=== EXTRACTED INFORMATION ===
·····
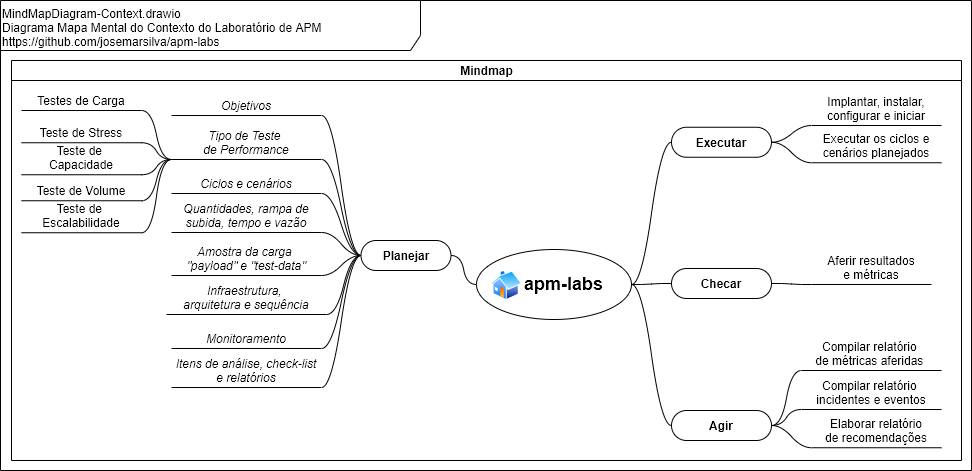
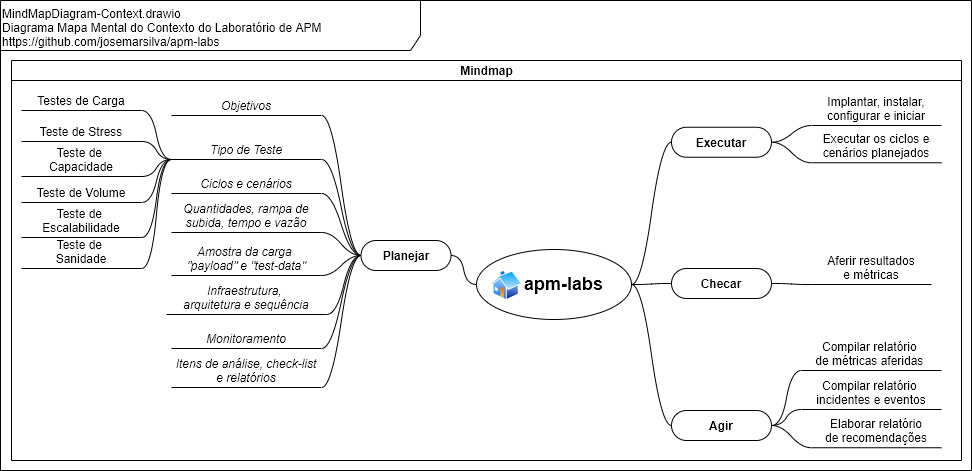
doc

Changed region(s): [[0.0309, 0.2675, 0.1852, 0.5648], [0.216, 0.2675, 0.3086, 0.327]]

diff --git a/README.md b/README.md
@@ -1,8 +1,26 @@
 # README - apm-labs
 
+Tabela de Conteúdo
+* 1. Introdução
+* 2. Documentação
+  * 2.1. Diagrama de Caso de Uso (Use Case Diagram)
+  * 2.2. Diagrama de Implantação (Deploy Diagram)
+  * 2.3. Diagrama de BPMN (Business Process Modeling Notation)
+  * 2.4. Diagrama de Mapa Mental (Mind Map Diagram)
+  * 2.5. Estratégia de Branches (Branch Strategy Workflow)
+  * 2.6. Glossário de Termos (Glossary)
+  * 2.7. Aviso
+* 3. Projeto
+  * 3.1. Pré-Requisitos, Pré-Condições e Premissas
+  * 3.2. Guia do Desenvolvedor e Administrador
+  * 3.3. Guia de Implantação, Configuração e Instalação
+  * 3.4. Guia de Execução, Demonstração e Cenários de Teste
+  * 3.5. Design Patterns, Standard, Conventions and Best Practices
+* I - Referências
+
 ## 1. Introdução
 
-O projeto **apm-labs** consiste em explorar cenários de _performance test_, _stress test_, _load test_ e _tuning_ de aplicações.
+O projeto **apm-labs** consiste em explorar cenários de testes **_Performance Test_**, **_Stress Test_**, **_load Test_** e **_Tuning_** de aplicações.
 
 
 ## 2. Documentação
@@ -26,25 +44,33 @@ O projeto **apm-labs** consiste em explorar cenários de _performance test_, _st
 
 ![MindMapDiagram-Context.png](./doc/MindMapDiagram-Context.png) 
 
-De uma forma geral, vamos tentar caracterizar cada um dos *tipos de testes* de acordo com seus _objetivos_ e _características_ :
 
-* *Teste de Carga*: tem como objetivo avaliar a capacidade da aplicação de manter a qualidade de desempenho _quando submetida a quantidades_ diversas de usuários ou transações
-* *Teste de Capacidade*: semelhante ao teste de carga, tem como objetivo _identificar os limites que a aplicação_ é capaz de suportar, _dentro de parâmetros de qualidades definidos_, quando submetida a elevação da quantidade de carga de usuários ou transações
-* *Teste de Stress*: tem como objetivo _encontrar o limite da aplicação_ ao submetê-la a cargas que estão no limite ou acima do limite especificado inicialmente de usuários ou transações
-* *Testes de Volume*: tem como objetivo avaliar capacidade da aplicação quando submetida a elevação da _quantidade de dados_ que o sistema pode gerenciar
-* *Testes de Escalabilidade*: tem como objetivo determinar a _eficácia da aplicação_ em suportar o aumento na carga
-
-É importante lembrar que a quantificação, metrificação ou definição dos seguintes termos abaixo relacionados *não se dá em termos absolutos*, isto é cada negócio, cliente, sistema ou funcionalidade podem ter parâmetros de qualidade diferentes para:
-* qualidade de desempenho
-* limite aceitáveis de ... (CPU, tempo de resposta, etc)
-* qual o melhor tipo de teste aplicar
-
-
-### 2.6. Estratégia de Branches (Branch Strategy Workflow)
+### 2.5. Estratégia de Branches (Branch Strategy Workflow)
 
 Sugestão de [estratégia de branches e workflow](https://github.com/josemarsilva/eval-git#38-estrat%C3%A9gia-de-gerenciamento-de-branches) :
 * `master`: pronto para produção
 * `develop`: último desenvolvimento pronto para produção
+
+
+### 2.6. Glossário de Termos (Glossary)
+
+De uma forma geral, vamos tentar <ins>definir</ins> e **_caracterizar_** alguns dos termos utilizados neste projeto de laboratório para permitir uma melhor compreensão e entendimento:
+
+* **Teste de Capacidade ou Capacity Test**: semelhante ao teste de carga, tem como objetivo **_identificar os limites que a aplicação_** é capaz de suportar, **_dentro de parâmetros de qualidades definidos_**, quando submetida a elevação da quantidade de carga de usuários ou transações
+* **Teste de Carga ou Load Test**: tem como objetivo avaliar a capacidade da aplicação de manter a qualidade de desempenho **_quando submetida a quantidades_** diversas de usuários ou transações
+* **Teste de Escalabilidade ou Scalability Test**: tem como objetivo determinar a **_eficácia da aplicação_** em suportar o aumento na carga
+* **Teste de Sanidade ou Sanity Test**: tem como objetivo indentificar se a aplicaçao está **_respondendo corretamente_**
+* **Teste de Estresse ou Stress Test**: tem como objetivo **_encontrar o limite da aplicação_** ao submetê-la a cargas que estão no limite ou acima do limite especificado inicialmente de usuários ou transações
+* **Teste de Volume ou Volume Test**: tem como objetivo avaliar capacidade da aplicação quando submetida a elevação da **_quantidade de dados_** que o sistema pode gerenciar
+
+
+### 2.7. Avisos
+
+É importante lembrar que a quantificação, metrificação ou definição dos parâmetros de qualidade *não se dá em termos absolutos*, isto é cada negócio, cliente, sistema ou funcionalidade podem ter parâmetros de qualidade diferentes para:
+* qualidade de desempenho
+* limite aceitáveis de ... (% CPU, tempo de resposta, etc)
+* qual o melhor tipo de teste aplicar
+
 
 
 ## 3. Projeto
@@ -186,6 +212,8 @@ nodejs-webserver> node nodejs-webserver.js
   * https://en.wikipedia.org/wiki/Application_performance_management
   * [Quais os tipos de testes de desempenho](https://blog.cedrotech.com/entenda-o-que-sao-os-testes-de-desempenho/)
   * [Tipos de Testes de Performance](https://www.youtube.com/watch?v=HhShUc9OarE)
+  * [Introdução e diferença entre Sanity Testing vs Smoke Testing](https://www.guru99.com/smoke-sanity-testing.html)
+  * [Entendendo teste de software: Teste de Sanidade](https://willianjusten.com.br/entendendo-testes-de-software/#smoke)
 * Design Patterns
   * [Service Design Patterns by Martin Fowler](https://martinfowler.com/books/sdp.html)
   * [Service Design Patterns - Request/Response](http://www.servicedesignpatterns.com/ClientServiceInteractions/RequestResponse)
·····
=== PROBLEM TO SOLVE ===
Your answer should be every line from the material above in which the word "Design" appears.

=== SOLUTION ===
+  * 3.5. Design Patterns, Standard, Conventions and Best Practices
 * Design Patterns
   * [Service Design Patterns by Martin Fowler](https://martinfowler.com/books/sdp.html)
   * [Service Design Patterns - Request/Response](http://www.servicedesignpatterns.com/ClientServiceInteractions/RequestResponse)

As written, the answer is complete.